Working data below:

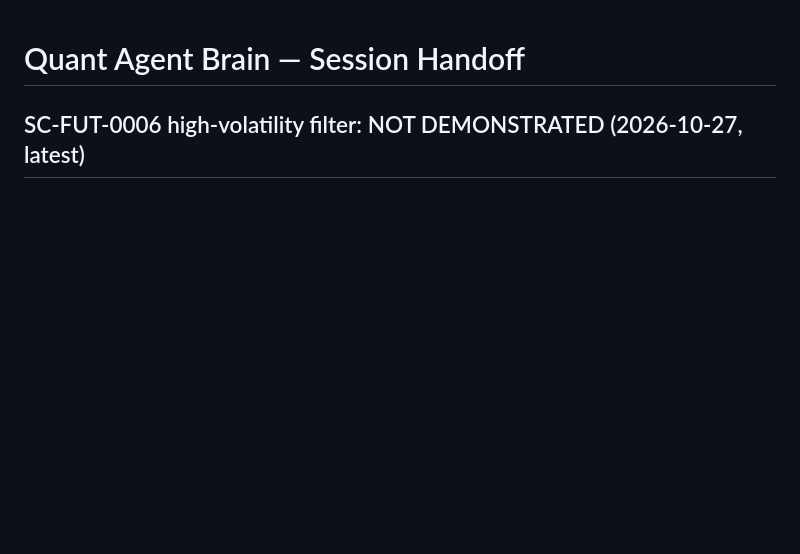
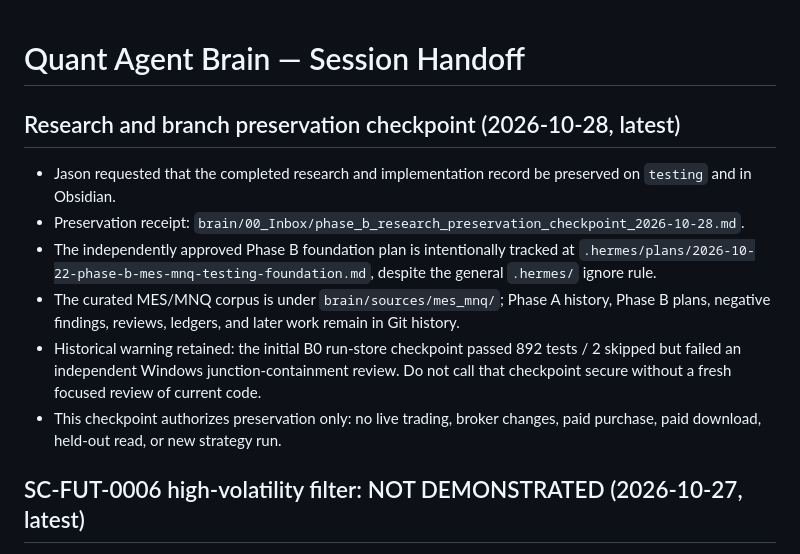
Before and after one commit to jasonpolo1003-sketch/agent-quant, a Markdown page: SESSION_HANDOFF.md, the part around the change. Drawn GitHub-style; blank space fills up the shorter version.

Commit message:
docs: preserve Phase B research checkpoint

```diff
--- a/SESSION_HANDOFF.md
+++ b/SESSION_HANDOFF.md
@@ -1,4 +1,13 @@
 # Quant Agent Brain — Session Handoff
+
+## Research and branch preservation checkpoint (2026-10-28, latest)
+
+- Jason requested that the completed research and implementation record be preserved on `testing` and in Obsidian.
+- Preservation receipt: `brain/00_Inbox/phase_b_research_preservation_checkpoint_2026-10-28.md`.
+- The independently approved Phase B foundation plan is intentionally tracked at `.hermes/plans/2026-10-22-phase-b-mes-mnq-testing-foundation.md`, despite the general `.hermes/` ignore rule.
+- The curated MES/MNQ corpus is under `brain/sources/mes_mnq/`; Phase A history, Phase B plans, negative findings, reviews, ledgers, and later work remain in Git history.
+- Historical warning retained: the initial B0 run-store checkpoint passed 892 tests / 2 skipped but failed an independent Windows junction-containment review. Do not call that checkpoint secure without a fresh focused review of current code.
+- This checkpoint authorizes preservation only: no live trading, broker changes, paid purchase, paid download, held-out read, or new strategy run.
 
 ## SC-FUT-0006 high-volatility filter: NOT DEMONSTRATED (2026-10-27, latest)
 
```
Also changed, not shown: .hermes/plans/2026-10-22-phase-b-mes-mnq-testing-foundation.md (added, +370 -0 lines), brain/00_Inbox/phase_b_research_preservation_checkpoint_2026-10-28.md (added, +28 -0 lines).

End of Working data.

# Prompt
From the entries, copy every line in which the string "latest" can be found.

# Response
+## Research and branch preservation checkpoint (2026-10-28, latest)
 ## SC-FUT-0006 high-volatility filter: NOT DEMONSTRATED (2026-10-27, latest)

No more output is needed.